  • publication date or range
  • document type (books, dissertations, articles, etc)
  • language, peer-reviewed (scholarly) articles only,
  • full-text availability. 

Every record, whether it's for a book in the library catalog, or for a journal article in one of the databases, has been assigned one or more subject headings. Even if you don't know the best subject headings when you start searching, they will come up as you find relevant books and articles from your keyword searches. The subject headings are usually hyperlinked, so you can click to them find the other articles or books where that subject was assigned.

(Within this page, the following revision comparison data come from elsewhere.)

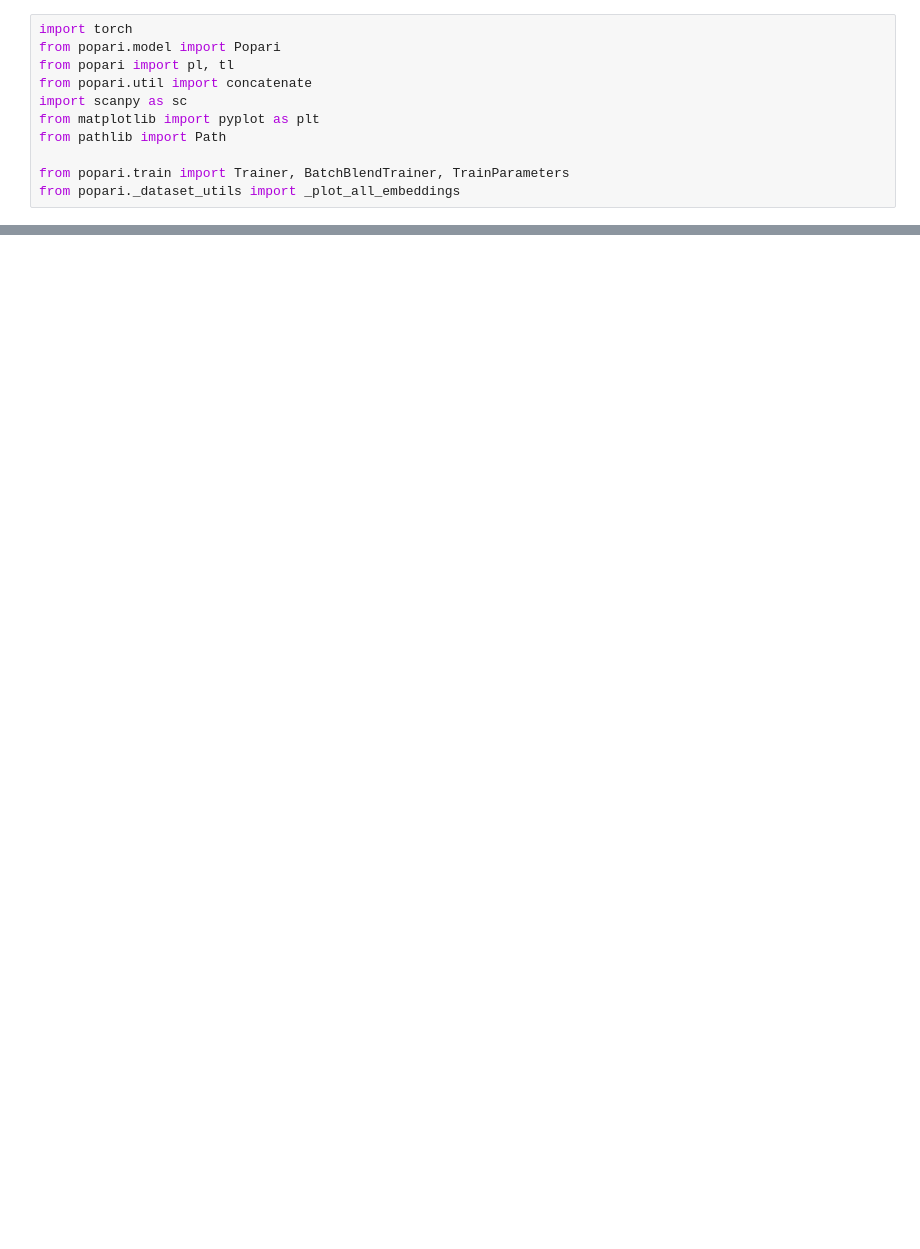
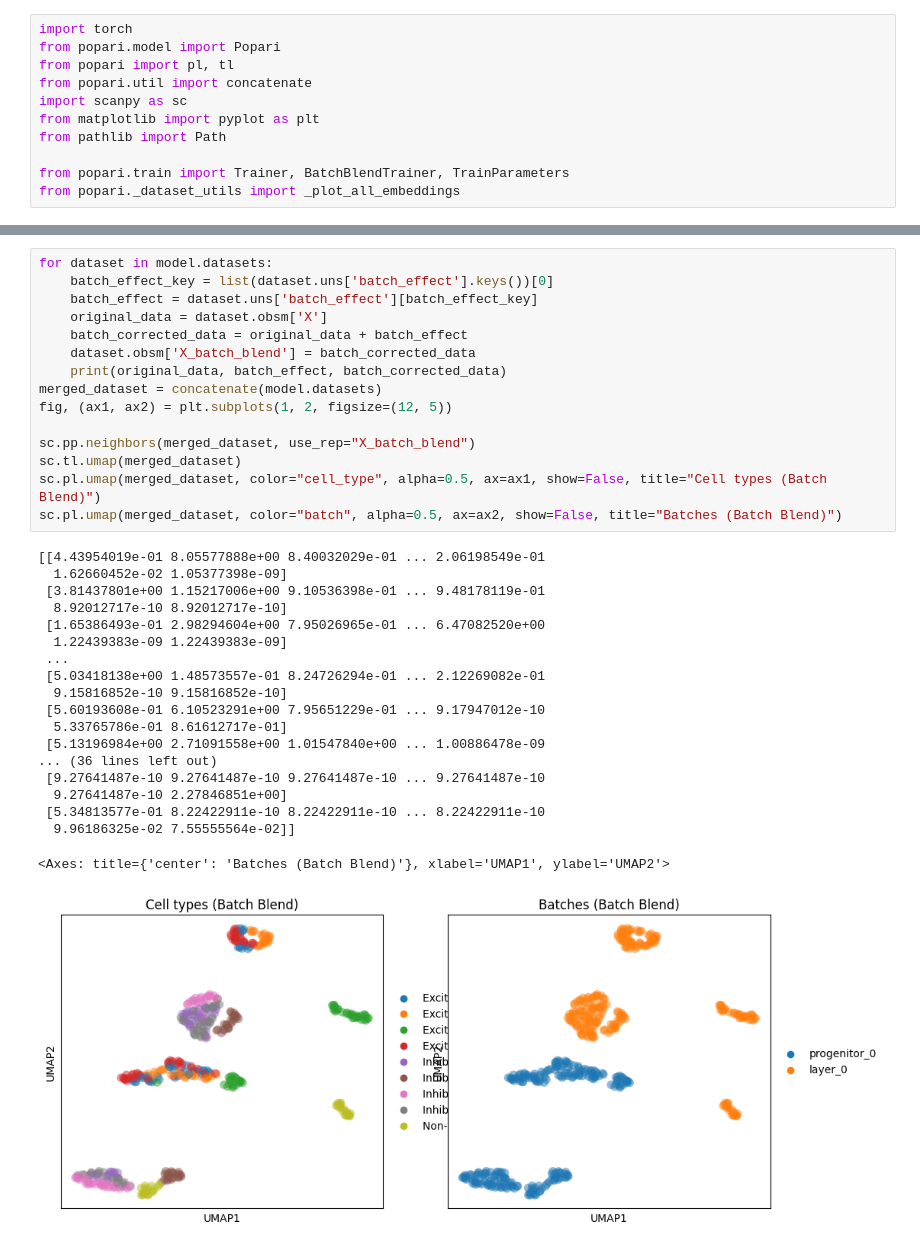
Before and after one commit to alam-shahul/popari, a Jupyter notebook: notebooks/batch_simulation.ipynb, the cells around one changed output, grey strips where cells are left out. Saved outputs shown, nothing was run; the diff lists cells and outputs as text; blank space fills up the shorter version.

```diff
--- a/notebooks/batch_simulation.ipynb
+++ b/notebooks/batch_simulation.ipynb
@@ -465,0 +564,35 @@ sc.pl.umap(merged_dataset, color="batch", alpha=0.5, ax=ax2, show=False, title="
+# %%
+for dataset in model.datasets:
+    batch_effect_key = list(dataset.uns['batch_effect'].keys())[0]
+    batch_effect = dataset.uns['batch_effect'][batch_effect_key]
+    original_data = dataset.obsm['X']
+    batch_corrected_data = original_data + batch_effect
+    dataset.obsm['X_batch_blend'] = batch_corrected_data
+    print(original_data, batch_effect, batch_corrected_data)
+merged_dataset = concatenate(model.datasets)
+fig, (ax1, ax2) = plt.subplots(1, 2, figsize=(12, 5))
+
+sc.pp.neighbors(merged_dataset, use_rep="X_batch_blend")
+sc.tl.umap(merged_dataset)
+sc.pl.umap(merged_dataset, color="cell_type", alpha=0.5, ax=ax1, show=False, title="Cell types (Batch Blend)")
+sc.pl.umap(merged_dataset, color="batch", alpha=0.5, ax=ax2, show=False, title="Batches (Batch Blend)")
+# %% [output]
+[[4.43954019e-01 8.05577888e+00 8.40032029e-01 ... 2.06198549e-01
+  1.62660452e-02 1.05377398e-09]
+ [3.81437801e+00 1.15217006e+00 9.10536398e-01 ... 9.48178119e-01
+  8.92012717e-10 8.92012717e-10]
+ [1.65386493e-01 2.98294604e+00 7.95026965e-01 ... 6.47082520e+00
+  1.22439383e-09 1.22439383e-09]
+ ...
+ [5.03418138e+00 1.48573557e-01 8.24726294e-01 ... 2.12269082e-01
+  9.15816852e-10 9.15816852e-10]
+ [5.60193608e-01 6.10523291e+00 7.95651229e-01 ... 9.17947012e-10
+  5.33765786e-01 8.61612717e-01]
+ [5.13196984e+00 2.71091558e+00 1.01547840e+00 ... 1.00886478e-09
+... (36 lines left out)
+ [9.27641487e-10 9.27641487e-10 9.27641487e-10 ... 9.27641487e-10
+  9.27641487e-10 2.27846851e+00]
+ [5.34813577e-01 8.22422911e-10 8.22422911e-10 ... 8.22422911e-10
+  9.96186325e-02 7.55555564e-02]]
+<Axes: title={'center': 'Batches (Batch Blend)'}, xlabel='UMAP1', ylabel='UMAP2'>
+[figure, added]
```
Also changed, not shown: parts of 15 cells of this notebook.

An abstract is a brief summary of the article: what the authors did and what they found out. It also serves as marketing, because it's a chance for the authors to tell you why you should read it. Abstracts also provide additional keywords and phrases to include in your searching, as noted here in black (the red indicates phrasing that identifies this as a research article as opposed to a review article).

When you find a relevant article, another way to find additional, potentially helpful articles is to look at what articles were cited in the paper. and what articles have cited that paper since it was published. These may appear in the database as Cited Articles or Bibliography, and Citing Articles or Times Cited.

When you find a good article, you can try the database's "Related Records" feature to find articles that may be similar to your article. The related articles are often based on common subjects, descriptors or keywords assigned to the articles, but Web of Science uses common cited references, retrieving papers whose authors cited the same papers cited in your article.